Branch Staff Need Better Tools to Avoid ‘Flying Blind’
The quicker digital banking capabilities are integrated into branch systems, the more likely will this happen. KeyBank, for example, integrates learnings from its financial wallet app HelloWallet, according to a Comperemedia report, so that when branch reps sit down with a customer they can use that data to run through basics about the person’s financial situation, goals and progress.
Meara is a big proponent of banks and credit unions offering online appointment booking. It allows branch staff time to prepare for a visit. “No good salesperson walks into a sales call cold,” he says. This is particularly important with more institutions using fewer people in their branches, many of them universal bankers who too often are flying blind with walk-in customers. To help increase use of appointment scheduling apps, Novantas suggests promoting the idea to consumers that they’ll get better service with the right professional by scheduling.
Horton takes this a step further saying that with right digital tools, a branch professional cannot simply speak about the best home financing options, but show a consumer what homes they might want to consider, the current trends in the property market, insurance options, and more. “Where better to put this combination of expertise and tools than in a branch where long-term relationships are forged?” Horton states.
There is still a great deal of work to do for many banks and credit unions to get to the point that Horton describes. The chart below, adapted from the Comperemedia report “Bank Branch Innovations 2019,” shows the results of a group of mystery shopper visits arranged by the firm to branches of nine large and regional banks and one large credit union.
How Will Platform Banking Impact Branches?
With the news of Google partnering with Citibank and Stanford Federal Credit Union to offer checking, along with earlier announcements involving Chase and Amazon and Facebook’s Libra digital currency, does it even make sense to talk about modernizing branches when the basic banking model itself may be in question?
In addition to the Big Tech forays into banking, Celent’s Bob Meara points out that it is “crazy-easier than ever” for a fintech to get into the banking business. BBVA’s open API platform can get them up and running in six weeks, he says.
“If you’re a smaller financial institution, why not outsource everything except customer-facing sales and support. And why not share branches?”

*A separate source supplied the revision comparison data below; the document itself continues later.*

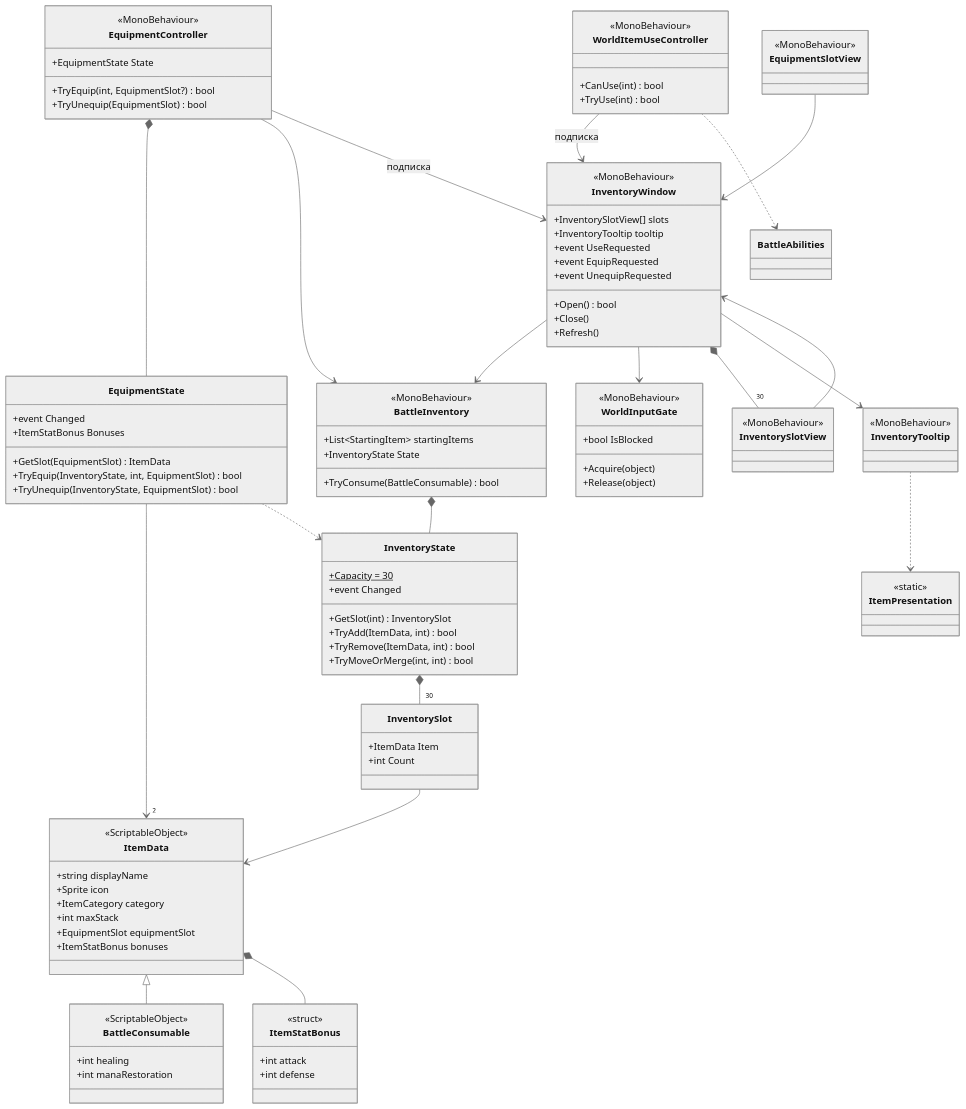
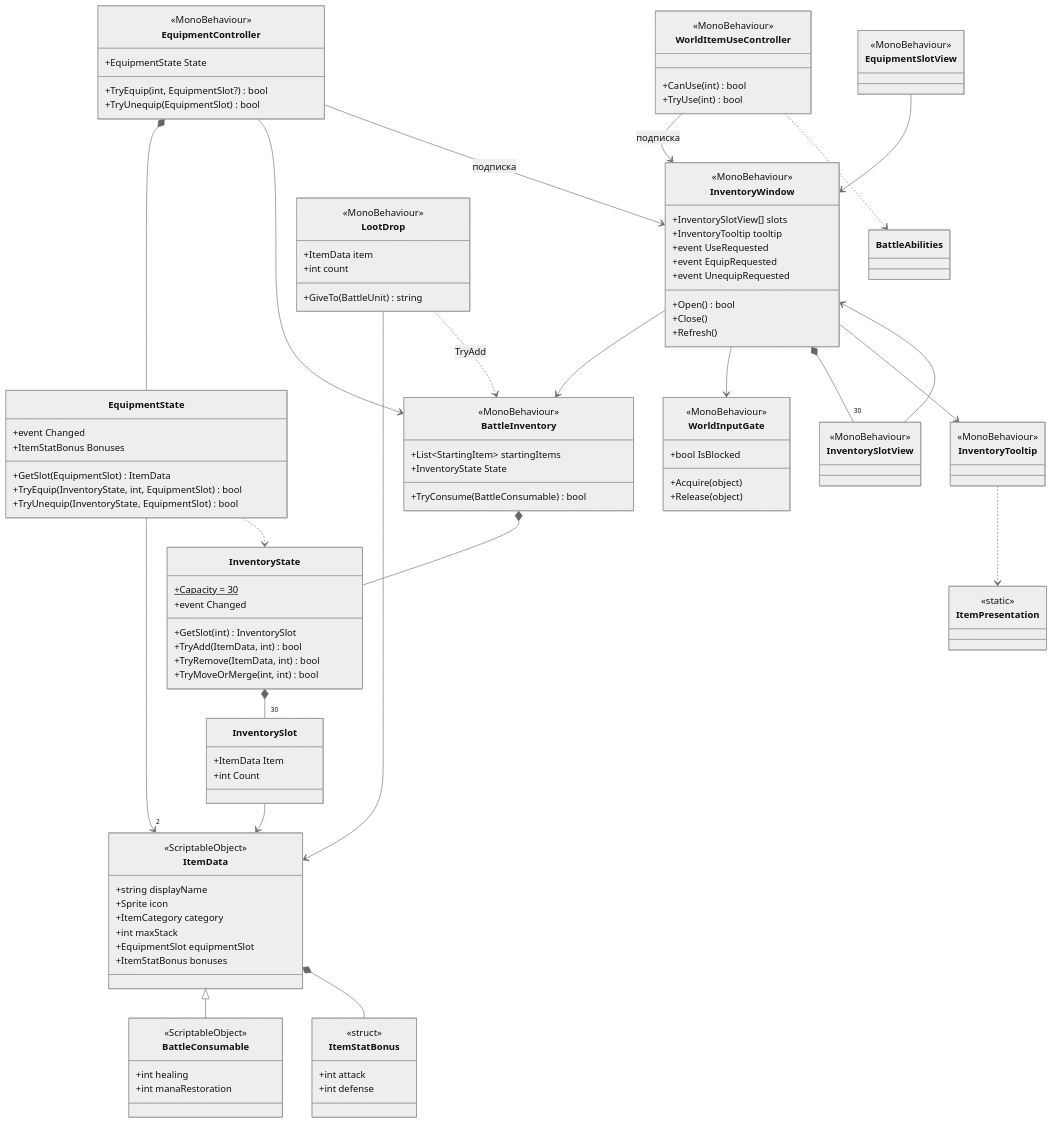
Before and after one commit to Sm1le621/FalseMemory: the third of 4 diagrams in Docs/03-class-diagram.md, drawn with Mermaid (neutral theme). The commit also changed other lines of this file and 19 other files, not shown here.

First line of the commit message:
feat: add pause menu, Excalibur boss loot and battle SFX

```diff
--- a/Docs/03-class-diagram.md
+++ b/Docs/03-class-diagram.md
@@ -323,6 +326,15 @@
 WorldItemUseController --> InventoryWindow : подписка
 WorldItemUseController ..> BattleAbilities
 
+class LootDrop {
+  <<MonoBehaviour>>
+  +ItemData item
+  +int count
+  +GiveTo(BattleUnit) string
+}
+LootDrop --> ItemData
+LootDrop ..> BattleInventory : TryAdd
+
 class InventorySlotView
 <<MonoBehaviour>> InventorySlotView
 class EquipmentSlotView
```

— Bob Meara, Celent
“All this makes me think that if you’re one of the 12,000 smaller financial institutions in the U.S., why would you want to have a vertically integrated business model? asks Meara. “If so much of running a bank is much more efficient at scale, why would you try and compete as a small organization? Why wouldn’t you just say, ‘Why don’t we just outsource everything except customer-facing sales and support?'”
Meara relates this specifically to the issue of the future of branches. Part of the branch challenge, he says, is you can only make it so efficient. You still have buildings and lighting heat and cooling and all that, which won’t scale like digital.
He floats the thought that other community banking institutions could take a page from credit unions’ playbook. Many credit unions not only share networks of ATMs, they share branches. The Co-op Shared Branch network, for example, has 1,850 participating credit unions. It’s also a practice that’s been used by banks in other countries, as well.